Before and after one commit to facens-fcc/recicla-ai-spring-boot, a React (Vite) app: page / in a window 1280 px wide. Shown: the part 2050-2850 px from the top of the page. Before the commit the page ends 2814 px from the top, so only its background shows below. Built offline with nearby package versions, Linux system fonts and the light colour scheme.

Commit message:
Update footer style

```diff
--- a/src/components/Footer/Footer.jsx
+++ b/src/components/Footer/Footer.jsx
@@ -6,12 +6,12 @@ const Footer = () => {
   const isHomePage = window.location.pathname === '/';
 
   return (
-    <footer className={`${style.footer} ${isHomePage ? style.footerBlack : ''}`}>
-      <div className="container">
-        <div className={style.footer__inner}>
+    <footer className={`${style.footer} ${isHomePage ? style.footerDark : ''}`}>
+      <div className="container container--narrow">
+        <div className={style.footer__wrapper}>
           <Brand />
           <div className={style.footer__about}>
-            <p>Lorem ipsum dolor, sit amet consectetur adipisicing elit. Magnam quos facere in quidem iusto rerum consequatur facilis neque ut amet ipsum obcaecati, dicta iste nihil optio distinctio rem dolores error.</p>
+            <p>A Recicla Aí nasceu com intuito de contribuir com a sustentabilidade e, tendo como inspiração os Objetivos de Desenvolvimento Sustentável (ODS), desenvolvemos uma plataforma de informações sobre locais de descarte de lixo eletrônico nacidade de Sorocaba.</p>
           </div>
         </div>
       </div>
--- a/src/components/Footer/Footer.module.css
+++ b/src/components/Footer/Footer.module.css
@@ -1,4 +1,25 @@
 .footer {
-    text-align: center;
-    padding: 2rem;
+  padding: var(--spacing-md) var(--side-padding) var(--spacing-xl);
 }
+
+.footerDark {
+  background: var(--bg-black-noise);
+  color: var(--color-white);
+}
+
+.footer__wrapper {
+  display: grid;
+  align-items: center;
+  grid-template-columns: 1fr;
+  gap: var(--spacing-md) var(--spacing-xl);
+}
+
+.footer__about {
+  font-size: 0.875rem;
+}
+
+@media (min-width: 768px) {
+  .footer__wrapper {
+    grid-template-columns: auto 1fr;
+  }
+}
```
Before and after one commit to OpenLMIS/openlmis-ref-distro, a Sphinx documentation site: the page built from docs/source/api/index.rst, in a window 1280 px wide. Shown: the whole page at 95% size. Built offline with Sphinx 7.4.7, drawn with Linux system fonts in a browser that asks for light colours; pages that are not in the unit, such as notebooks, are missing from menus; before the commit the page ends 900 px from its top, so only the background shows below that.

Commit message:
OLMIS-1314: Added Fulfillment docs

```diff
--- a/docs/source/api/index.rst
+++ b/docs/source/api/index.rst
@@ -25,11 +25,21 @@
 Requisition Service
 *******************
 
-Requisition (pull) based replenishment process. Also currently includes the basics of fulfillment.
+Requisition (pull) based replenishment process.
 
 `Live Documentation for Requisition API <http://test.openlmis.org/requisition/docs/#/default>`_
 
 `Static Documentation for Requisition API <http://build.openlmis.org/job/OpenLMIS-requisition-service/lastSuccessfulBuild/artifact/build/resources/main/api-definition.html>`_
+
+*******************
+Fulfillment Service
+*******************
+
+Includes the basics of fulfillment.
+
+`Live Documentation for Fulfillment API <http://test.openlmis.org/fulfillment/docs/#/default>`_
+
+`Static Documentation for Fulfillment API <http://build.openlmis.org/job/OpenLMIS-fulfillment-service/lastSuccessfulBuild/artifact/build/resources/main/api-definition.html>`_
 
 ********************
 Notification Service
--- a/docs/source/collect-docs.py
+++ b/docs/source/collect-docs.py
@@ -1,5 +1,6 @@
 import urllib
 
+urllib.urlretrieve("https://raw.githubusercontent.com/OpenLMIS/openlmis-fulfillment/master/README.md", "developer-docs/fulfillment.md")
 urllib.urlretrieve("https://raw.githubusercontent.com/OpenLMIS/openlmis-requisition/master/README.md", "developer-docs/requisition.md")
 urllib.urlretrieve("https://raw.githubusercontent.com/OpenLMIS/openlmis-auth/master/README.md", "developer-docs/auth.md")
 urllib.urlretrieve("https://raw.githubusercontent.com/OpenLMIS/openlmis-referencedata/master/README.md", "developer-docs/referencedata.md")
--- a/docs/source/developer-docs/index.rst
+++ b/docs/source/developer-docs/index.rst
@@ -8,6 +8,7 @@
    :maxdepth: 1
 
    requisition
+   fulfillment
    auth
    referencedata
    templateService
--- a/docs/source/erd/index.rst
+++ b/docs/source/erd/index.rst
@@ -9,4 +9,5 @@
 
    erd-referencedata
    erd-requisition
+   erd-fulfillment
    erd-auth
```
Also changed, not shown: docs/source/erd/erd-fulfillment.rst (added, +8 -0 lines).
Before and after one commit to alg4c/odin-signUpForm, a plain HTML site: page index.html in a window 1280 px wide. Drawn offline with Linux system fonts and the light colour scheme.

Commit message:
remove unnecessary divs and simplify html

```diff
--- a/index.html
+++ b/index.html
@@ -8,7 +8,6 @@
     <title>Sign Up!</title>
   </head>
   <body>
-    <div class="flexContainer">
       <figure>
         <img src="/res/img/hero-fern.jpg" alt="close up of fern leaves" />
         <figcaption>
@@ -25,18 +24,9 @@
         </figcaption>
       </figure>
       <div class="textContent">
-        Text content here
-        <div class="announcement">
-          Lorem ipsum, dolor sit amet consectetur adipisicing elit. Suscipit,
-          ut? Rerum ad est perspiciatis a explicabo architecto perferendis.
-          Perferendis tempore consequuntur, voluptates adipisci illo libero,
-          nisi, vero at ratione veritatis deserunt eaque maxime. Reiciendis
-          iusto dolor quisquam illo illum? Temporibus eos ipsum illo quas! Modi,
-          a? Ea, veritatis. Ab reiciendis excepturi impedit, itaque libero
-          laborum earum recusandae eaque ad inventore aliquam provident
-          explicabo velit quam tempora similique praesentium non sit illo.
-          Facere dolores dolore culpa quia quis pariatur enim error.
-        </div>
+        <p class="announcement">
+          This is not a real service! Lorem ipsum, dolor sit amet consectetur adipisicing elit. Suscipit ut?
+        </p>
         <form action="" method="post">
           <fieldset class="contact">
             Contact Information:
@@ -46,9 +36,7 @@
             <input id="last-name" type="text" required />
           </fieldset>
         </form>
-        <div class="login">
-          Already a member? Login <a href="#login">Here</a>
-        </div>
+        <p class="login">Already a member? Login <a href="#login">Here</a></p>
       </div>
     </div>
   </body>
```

▸ **YOUR OBJECTIVE**: Restate the records, all of them, precisely as written.

▸ **EXERCISE OUTPUT**:
Before and after one commit to facens-fcc/recicla-ai-spring-boot, a React (Vite) app: page / in a window 1280 px wide. Shown: the part 2050-2850 px from the top of the page. Before the commit the page ends 2814 px from the top, so only its background shows below. Built offline with nearby package versions, Linux system fonts and the light colour scheme.

Commit message:
Update footer style

```diff
--- a/src/components/Footer/Footer.jsx
+++ b/src/components/Footer/Footer.jsx
@@ -6,12 +6,12 @@ const Footer = () => {
   const isHomePage = window.location.pathname === '/';
 
   return (
-    <footer className={`${style.footer} ${isHomePage ? style.footerBlack : ''}`}>
-      <div className="container">
-        <div className={style.footer__inner}>
+    <footer className={`${style.footer} ${isHomePage ? style.footerDark : ''}`}>
+      <div className="container container--narrow">
+        <div className={style.footer__wrapper}>
           <Brand />
           <div className={style.footer__about}>
-            <p>Lorem ipsum dolor, sit amet consectetur adipisicing elit. Magnam quos facere in quidem iusto rerum consequatur facilis neque ut amet ipsum obcaecati, dicta iste nihil optio distinctio rem dolores error.</p>
+            <p>A Recicla Aí nasceu com intuito de contribuir com a sustentabilidade e, tendo como inspiração os Objetivos de Desenvolvimento Sustentável (ODS), desenvolvemos uma plataforma de informações sobre locais de descarte de lixo eletrônico nacidade de Sorocaba.</p>
           </div>
         </div>
       </div>
--- a/src/components/Footer/Footer.module.css
+++ b/src/components/Footer/Footer.module.css
@@ -1,4 +1,25 @@
 .footer {
-    text-align: center;
-    padding: 2rem;
+  padding: var(--spacing-md) var(--side-padding) var(--spacing-xl);
 }
+
+.footerDark {
+  background: var(--bg-black-noise);
+  color: var(--color-white);
+}
+
+.footer__wrapper {
+  display: grid;
+  align-items: center;
+  grid-template-columns: 1fr;
+  gap: var(--spacing-md) var(--spacing-xl);
+}
+
+.footer__about {
+  font-size: 0.875rem;
+}
+
+@media (min-width: 768px) {
+  .footer__wrapper {
+    grid-template-columns: auto 1fr;
+  }
+}
```
Before and after one commit to OpenLMIS/openlmis-ref-distro, a Sphinx documentation site: the page built from docs/source/api/index.rst, in a window 1280 px wide. Shown: the whole page at 95% size. Built offline with Sphinx 7.4.7, drawn with Linux system fonts in a browser that asks for light colours; pages that are not in the unit, such as notebooks, are missing from menus; before the commit the page ends 900 px from its top, so only the background shows below that.

Commit message:
OLMIS-1314: Added Fulfillment docs

```diff
--- a/docs/source/api/index.rst
+++ b/docs/source/api/index.rst
@@ -25,11 +25,21 @@
 Requisition Service
 *******************
 
-Requisition (pull) based replenishment process. Also currently includes the basics of fulfillment.
+Requisition (pull) based replenishment process.
 
 `Live Documentation for Requisition API <http://test.openlmis.org/requisition/docs/#/default>`_
 
 `Static Documentation for Requisition API <http://build.openlmis.org/job/OpenLMIS-requisition-service/lastSuccessfulBuild/artifact/build/resources/main/api-definition.html>`_
+
+*******************
+Fulfillment Service
+*******************
+
+Includes the basics of fulfillment.
+
+`Live Documentation for Fulfillment API <http://test.openlmis.org/fulfillment/docs/#/default>`_
+
+`Static Documentation for Fulfillment API <http://build.openlmis.org/job/OpenLMIS-fulfillment-service/lastSuccessfulBuild/artifact/build/resources/main/api-definition.html>`_
 
 ********************
 Notification Service
--- a/docs/source/collect-docs.py
+++ b/docs/source/collect-docs.py
@@ -1,5 +1,6 @@
 import urllib
 
+urllib.urlretrieve("https://raw.githubusercontent.com/OpenLMIS/openlmis-fulfillment/master/README.md", "developer-docs/fulfillment.md")
 urllib.urlretrieve("https://raw.githubusercontent.com/OpenLMIS/openlmis-requisition/master/README.md", "developer-docs/requisition.md")
 urllib.urlretrieve("https://raw.githubusercontent.com/OpenLMIS/openlmis-auth/master/README.md", "developer-docs/auth.md")
 urllib.urlretrieve("https://raw.githubusercontent.com/OpenLMIS/openlmis-referencedata/master/README.md", "developer-docs/referencedata.md")
--- a/docs/source/developer-docs/index.rst
+++ b/docs/source/developer-docs/index.rst
@@ -8,6 +8,7 @@
    :maxdepth: 1
 
    requisition
+   fulfillment
    auth
    referencedata
    templateService
--- a/docs/source/erd/index.rst
+++ b/docs/source/erd/index.rst
@@ -9,4 +9,5 @@
 
    erd-referencedata
    erd-requisition
+   erd-fulfillment
    erd-auth
```
Also changed, not shown: docs/source/erd/erd-fulfillment.rst (added, +8 -0 lines).
Before and after one commit to alg4c/odin-signUpForm, a plain HTML site: page index.html in a window 1280 px wide. Drawn offline with Linux system fonts and the light colour scheme.

Commit message:
remove unnecessary divs and simplify html

```diff
--- a/index.html
+++ b/index.html
@@ -8,7 +8,6 @@
     <title>Sign Up!</title>
   </head>
   <body>
-    <div class="flexContainer">
       <figure>
         <img src="/res/img/hero-fern.jpg" alt="close up of fern leaves" />
         <figcaption>
@@ -25,18 +24,9 @@
         </figcaption>
       </figure>
       <div class="textContent">
-        Text content here
-        <div class="announcement">
-          Lorem ipsum, dolor sit amet consectetur adipisicing elit. Suscipit,
-          ut? Rerum ad est perspiciatis a explicabo architecto perferendis.
-          Perferendis tempore consequuntur, voluptates adipisci illo libero,
-          nisi, vero at ratione veritatis deserunt eaque maxime. Reiciendis
-          iusto dolor quisquam illo illum? Temporibus eos ipsum illo quas! Modi,
-          a? Ea, veritatis. Ab reiciendis excepturi impedit, itaque libero
-          laborum earum recusandae eaque ad inventore aliquam provident
-          explicabo velit quam tempora similique praesentium non sit illo.
-          Facere dolores dolore culpa quia quis pariatur enim error.
-        </div>
+        <p class="announcement">
+          This is not a real service! Lorem ipsum, dolor sit amet consectetur adipisicing elit. Suscipit ut?
+        </p>
         <form action="" method="post">
           <fieldset class="contact">
             Contact Information:
@@ -46,9 +36,7 @@
             <input id="last-name" type="text" required />
           </fieldset>
         </form>
-        <div class="login">
-          Already a member? Login <a href="#login">Here</a>
-        </div>
+        <p class="login">Already a member? Login <a href="#login">Here</a></p>
       </div>
     </div>
   </body>
```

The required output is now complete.